The healthy weight range for any individual depends on a lot of factors, including age, gender, and height, plus the composition of body fat versus muscle.

Measurements such as the Body Mass Index (BMI) are only references, and what’s most important is making healthy life choices such as exercising regularly, eating a variety of unprocessed foods and getting enough sleep.

That said, the results from a recent public health study were a bit alarming: Only one in eight Americans is metabolically healthy — even among people who are normal weight.

What is metabolic health?

The researchers behind the study defined metabolic health as having ideal levels of blood sugar, triglycerides, high-density lipoprotein cholesterol, blood pressure, and waist circumference — all without using medications. These indicators are important because being metabolically healthy reduces your risk of developing serious conditions like Type 2 diabetes, heart disease, and stroke.

Typically, obese adults are considered more at-risk for these health conditions, but the data in this first-of-its-kind study revealed that only 12.2% of all American adults are metabolically healthy. Even among underweight study participants, less than half had optimal metabolic health, and less than a third of normal-weight participants had ideal metabolic measurements.

“We need to look at metabolism beyond just body weight,” endocrinologist Dr. Rekha Kumar told Healthline. “There has been a push to address obesity through public health measures, but this study shows us that even people who are a normal weight seem to be developing diseases that we typically correlate with obesity.”

How does lifestyle affect metabolic health?

The question, then, is why so few of us are achieving metabolic health. Lifestyle is definitely part of the answer, as the study directly linked smoking and low levels of physical active with poor metabolic health.

Those who performed best on the five metabolic health indicators included women, people under 40, nonsmokers, and those who work out regularly.

How can you improve your metabolic health?

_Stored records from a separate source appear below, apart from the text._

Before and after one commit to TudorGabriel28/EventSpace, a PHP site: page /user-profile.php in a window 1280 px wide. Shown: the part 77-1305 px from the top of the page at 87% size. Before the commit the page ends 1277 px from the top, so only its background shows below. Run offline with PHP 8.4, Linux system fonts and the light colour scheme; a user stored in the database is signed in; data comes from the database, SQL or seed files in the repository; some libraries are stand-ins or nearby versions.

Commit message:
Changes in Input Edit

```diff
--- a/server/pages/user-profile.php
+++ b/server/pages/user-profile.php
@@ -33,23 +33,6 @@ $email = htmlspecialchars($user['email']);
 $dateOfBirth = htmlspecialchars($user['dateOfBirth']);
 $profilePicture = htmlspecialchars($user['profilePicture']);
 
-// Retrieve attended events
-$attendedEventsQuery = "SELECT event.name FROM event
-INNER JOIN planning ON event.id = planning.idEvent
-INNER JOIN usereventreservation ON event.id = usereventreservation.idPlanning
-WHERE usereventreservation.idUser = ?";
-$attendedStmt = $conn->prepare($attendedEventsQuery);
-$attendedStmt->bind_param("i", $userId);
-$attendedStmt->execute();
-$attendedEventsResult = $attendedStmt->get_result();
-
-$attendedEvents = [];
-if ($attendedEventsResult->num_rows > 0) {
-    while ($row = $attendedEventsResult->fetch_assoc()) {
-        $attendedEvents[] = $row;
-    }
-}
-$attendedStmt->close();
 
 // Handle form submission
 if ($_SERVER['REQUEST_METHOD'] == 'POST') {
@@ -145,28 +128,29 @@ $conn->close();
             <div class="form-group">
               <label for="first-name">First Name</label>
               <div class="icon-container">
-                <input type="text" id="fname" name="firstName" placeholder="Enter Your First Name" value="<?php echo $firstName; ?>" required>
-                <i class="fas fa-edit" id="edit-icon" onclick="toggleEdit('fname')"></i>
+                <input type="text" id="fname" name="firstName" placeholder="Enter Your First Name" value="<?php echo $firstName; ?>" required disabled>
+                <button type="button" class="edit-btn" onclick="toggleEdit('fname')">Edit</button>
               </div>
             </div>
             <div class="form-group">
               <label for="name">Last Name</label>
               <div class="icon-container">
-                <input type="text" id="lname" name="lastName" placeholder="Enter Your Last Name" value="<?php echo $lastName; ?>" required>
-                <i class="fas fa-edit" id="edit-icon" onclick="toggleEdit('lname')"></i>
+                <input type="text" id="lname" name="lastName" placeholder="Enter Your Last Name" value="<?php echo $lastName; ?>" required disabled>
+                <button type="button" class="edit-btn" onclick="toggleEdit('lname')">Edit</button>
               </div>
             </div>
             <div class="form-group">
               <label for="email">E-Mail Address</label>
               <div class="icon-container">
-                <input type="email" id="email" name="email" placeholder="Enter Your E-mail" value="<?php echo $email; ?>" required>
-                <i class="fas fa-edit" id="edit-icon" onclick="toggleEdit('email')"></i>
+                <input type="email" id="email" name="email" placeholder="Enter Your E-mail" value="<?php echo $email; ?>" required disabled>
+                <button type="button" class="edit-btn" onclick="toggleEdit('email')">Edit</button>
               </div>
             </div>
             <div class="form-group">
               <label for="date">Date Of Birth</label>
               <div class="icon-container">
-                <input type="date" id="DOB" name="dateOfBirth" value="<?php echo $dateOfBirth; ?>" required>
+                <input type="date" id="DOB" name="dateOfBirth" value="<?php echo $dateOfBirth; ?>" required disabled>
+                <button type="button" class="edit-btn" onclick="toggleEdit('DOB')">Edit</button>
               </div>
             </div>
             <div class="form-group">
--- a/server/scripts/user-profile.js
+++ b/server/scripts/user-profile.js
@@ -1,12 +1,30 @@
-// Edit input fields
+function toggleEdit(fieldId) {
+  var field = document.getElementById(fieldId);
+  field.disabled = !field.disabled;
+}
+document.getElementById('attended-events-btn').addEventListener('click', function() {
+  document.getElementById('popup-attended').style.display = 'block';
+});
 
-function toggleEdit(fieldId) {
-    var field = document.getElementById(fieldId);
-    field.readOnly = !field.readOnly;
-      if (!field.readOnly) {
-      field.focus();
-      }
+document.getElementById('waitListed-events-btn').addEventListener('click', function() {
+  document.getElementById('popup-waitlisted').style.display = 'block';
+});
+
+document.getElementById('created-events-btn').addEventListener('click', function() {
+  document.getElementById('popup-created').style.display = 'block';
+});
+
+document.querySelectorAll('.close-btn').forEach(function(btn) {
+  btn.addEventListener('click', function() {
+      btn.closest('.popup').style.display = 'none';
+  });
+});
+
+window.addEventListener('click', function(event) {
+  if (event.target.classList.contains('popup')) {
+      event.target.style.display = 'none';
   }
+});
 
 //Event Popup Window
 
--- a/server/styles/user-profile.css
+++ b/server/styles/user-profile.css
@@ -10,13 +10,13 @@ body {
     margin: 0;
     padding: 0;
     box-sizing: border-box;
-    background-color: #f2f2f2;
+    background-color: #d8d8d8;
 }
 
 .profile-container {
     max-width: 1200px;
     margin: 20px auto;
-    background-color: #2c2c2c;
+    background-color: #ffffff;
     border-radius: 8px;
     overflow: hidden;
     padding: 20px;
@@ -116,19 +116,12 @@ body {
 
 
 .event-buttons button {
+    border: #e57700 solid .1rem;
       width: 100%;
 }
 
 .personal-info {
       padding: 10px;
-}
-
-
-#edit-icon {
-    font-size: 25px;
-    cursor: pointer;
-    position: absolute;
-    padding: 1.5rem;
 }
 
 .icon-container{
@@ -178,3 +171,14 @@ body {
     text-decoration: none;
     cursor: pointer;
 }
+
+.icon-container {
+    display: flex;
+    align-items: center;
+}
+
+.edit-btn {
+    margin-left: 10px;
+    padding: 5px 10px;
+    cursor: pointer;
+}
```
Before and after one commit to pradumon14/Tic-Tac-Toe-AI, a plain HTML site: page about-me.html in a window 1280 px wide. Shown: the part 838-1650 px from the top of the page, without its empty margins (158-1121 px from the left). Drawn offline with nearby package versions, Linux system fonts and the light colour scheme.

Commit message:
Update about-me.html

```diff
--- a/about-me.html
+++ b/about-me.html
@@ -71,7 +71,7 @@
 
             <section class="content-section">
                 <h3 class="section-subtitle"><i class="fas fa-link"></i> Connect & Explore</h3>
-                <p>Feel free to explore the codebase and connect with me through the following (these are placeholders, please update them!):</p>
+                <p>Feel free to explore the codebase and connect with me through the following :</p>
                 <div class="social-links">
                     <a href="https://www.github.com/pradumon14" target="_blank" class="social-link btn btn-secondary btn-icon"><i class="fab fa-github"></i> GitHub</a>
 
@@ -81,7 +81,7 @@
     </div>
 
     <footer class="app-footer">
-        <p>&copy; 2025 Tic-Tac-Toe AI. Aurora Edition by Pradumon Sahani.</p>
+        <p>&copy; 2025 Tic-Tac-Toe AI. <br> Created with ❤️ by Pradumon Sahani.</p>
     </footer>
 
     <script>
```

As in many cases, a talk with a health care provider is your best starting point. Ask a trusted medical professional whether it would be appropriate for you to have a routine lab screening that looks at factors like cholesterol and blood sugar. Many lab screenings are available at our urgent care centers near your home or work.

Once you understand your risk level, you can consider making diet and lifestyle changes such as quitting smoking, eating more vegetables and working more physical activity into your week. (These efforts may result in weight loss, too, but will definitely boost your metabolic health and overall well-being.)

Finally, don’t forget to make time for sleep and relaxation. According to Dr. Kumar, these beneficial practices have “taken a hit in our modern society with technology and what often feels like a 24-hour work day.”

As a starting point, try visiting the National Sleep Foundation for some sleeping tips and tricks and checking in with the American Heart Association to learn about stress management.